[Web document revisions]

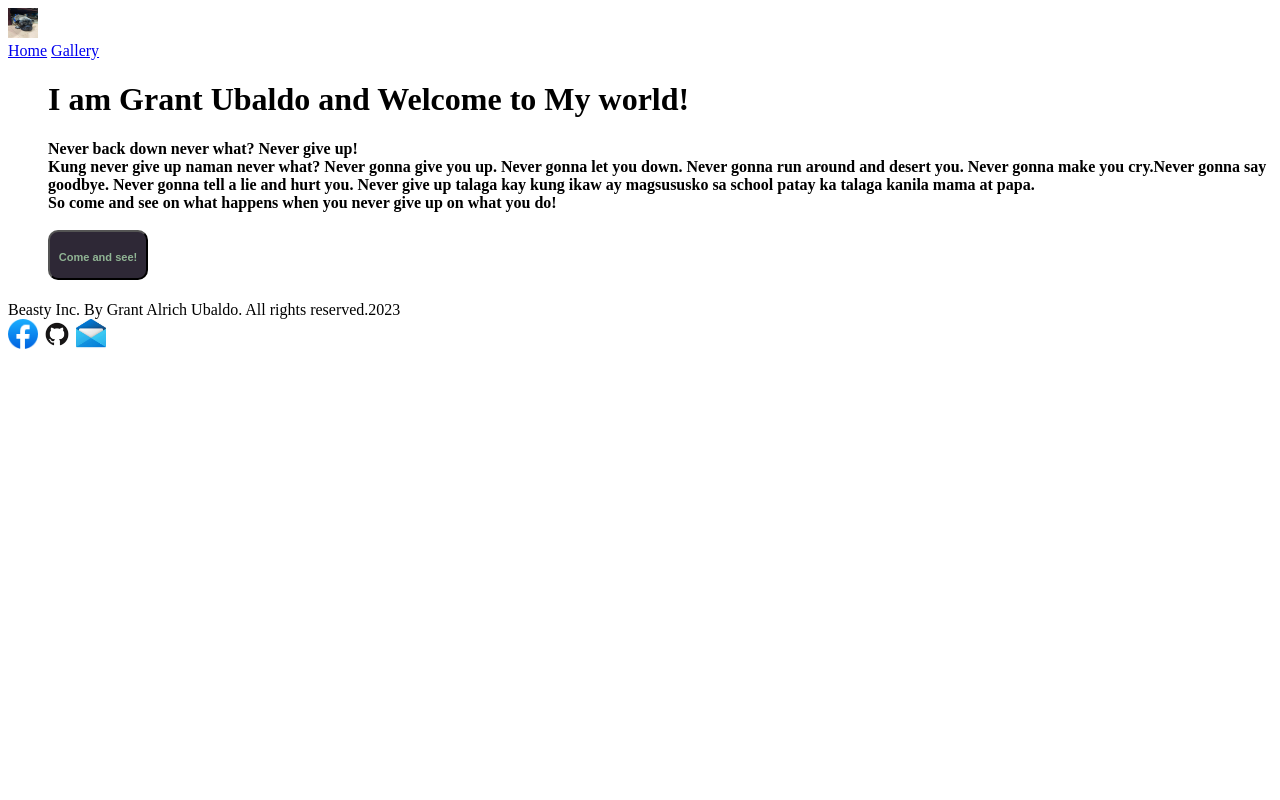
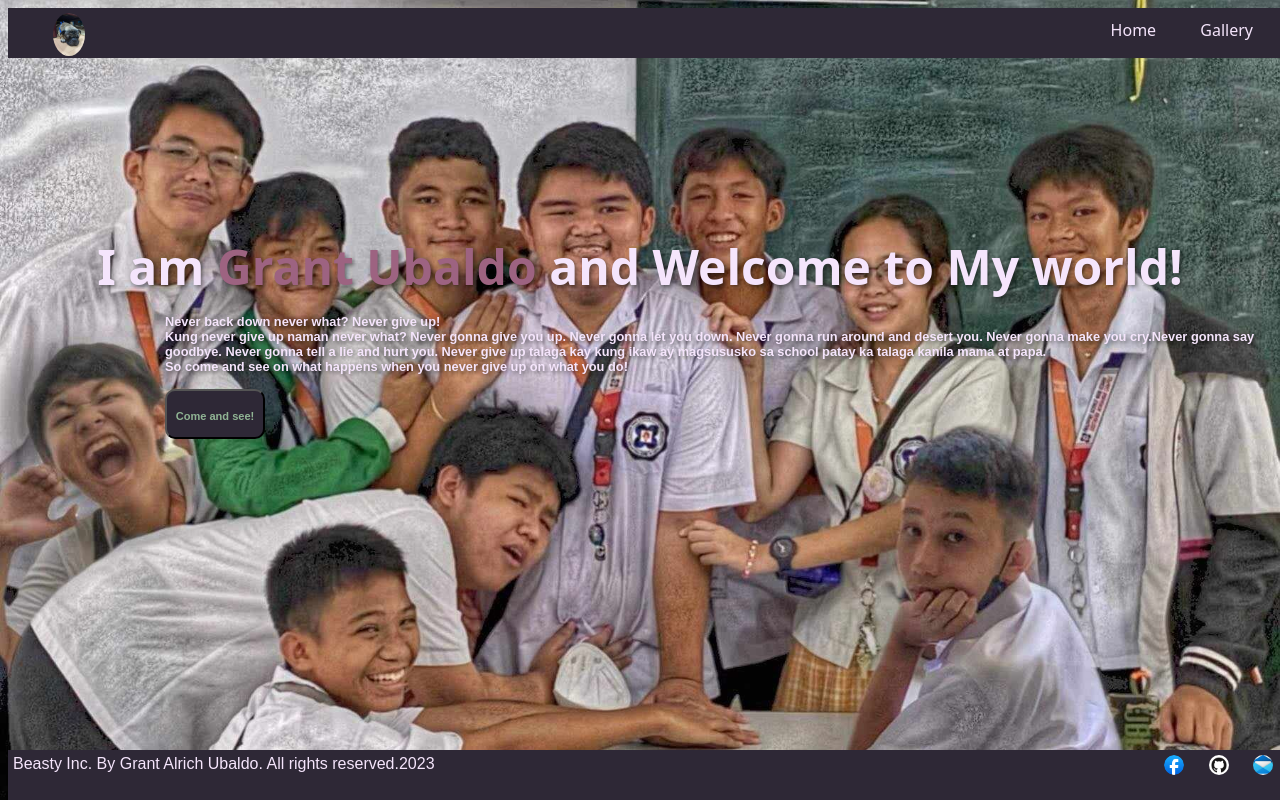
Before and after one commit to Grantt121/Q1AA1_Li_GA_Ubaldo, a plain HTML site: page index.html in a window 1280 px wide. Drawn offline with Linux system fonts and the light colour scheme.

Commit message:
Add files via upload

```diff
--- a/index.html
+++ b/index.html
@@ -3,7 +3,7 @@
 <head>
     <meta charset="UTF-8">
     <meta name="viewport" content="width=device-width, initial-scale=1.0">
-    <link rel="stylsheet" href="styles.css">
+    <link rel="stylesheet" href="styles.css">
     <title>Home Page</title>
 </head>
 <body>
--- a/styles.css
+++ b/styles.css
@@ -32,7 +32,7 @@
     position: fixed;
     bottom: 0;
 }
-.bottombar h5
+.bottombar
 {
     color: #F5E5FC;
 
```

> Work instruction: Strip the images and reproduce the remaining records precisely.

> Response to the exercise:
Before and after one commit to Grantt121/Q1AA1_Li_GA_Ubaldo, a plain HTML site: page index.html in a window 1280 px wide. Drawn offline with Linux system fonts and the light colour scheme.

Commit message:
Add files via upload

```diff
--- a/index.html
+++ b/index.html
@@ -3,7 +3,7 @@
 <head>
     <meta charset="UTF-8">
     <meta name="viewport" content="width=device-width, initial-scale=1.0">
-    <link rel="stylsheet" href="styles.css">
+    <link rel="stylesheet" href="styles.css">
     <title>Home Page</title>
 </head>
 <body>
--- a/styles.css
+++ b/styles.css
@@ -32,7 +32,7 @@
     position: fixed;
     bottom: 0;
 }
-.bottombar h5
+.bottombar
 {
     color: #F5E5FC;
 
```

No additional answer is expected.